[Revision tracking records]
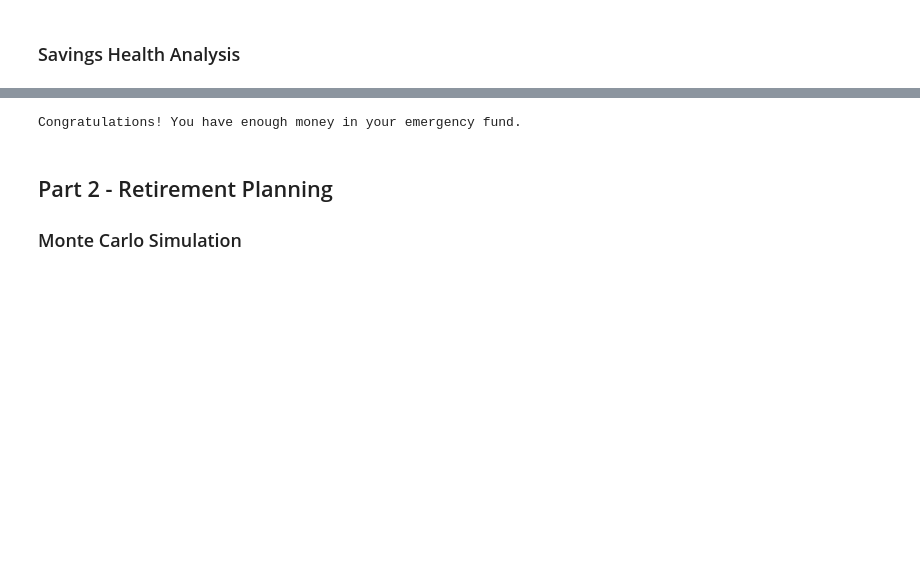
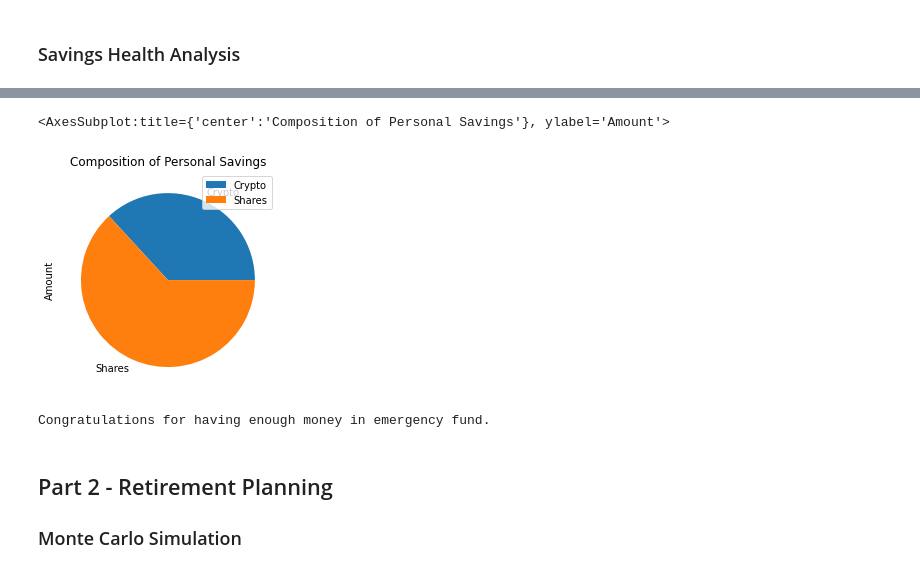
Before and after one commit to robel-codes/financial-planner, a Jupyter notebook: financial-planner.ipynb, the cells around one changed output, grey strips where cells are left out. Cells and saved outputs as stored; diff of their text form; code cells hidden in the pictures; blank space fills up the shorter version.

```diff
--- a/financial-planner.ipynb
+++ b/financial-planner.ipynb
@@ -153,14 +149,25 @@ display(df_savings)
-# %%
-# Set ideal emergency fund
-emergency_fund = monthly_income * 3
-
-# Calculate total amount of savings
-# YOUR CODE HERE!
-
-# Validate saving health
-# YOUR CODE HERE!
-# %% [output]
-Congratulations! You have enough money in your emergency fund.
+# %%
+# Plot savings pie chart
+df_savings.plot.pie(y="Amount", title="Composition of Personal Savings")
+# %% [output]
+<AxesSubplot:title={'center':'Composition of Personal Savings'}, ylabel='Amount'>
+[figure, added]
+# %%
+# Set ideal emergency fund
+emergency_fund = monthly_income * 3
+
+# Calculate total amount of savings
+total_saving = df_savings["Amount"].sum()
+
+# Validate saving health
+if total_saving > emergency_fund:
+    print(f"Congratulations for having enough money in emergency fund.")
+elif total_saving == emergency_fund:
+    print(f"Congratulations on reaching your financial goal.")
+else:
+    print(f"You are ${emergency_fund - total_saving} away from your goal")
+# %% [output]
+Congratulations for having enough money in emergency fund.
 # %% [markdown]
 ## Part 2 - Retirement Planning
 
```
Also changed, not shown: parts of 2 cells of this notebook.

What to do:
Exactly how many lines of the records hold "money"? Give the number without any words.

Solution for this task:
3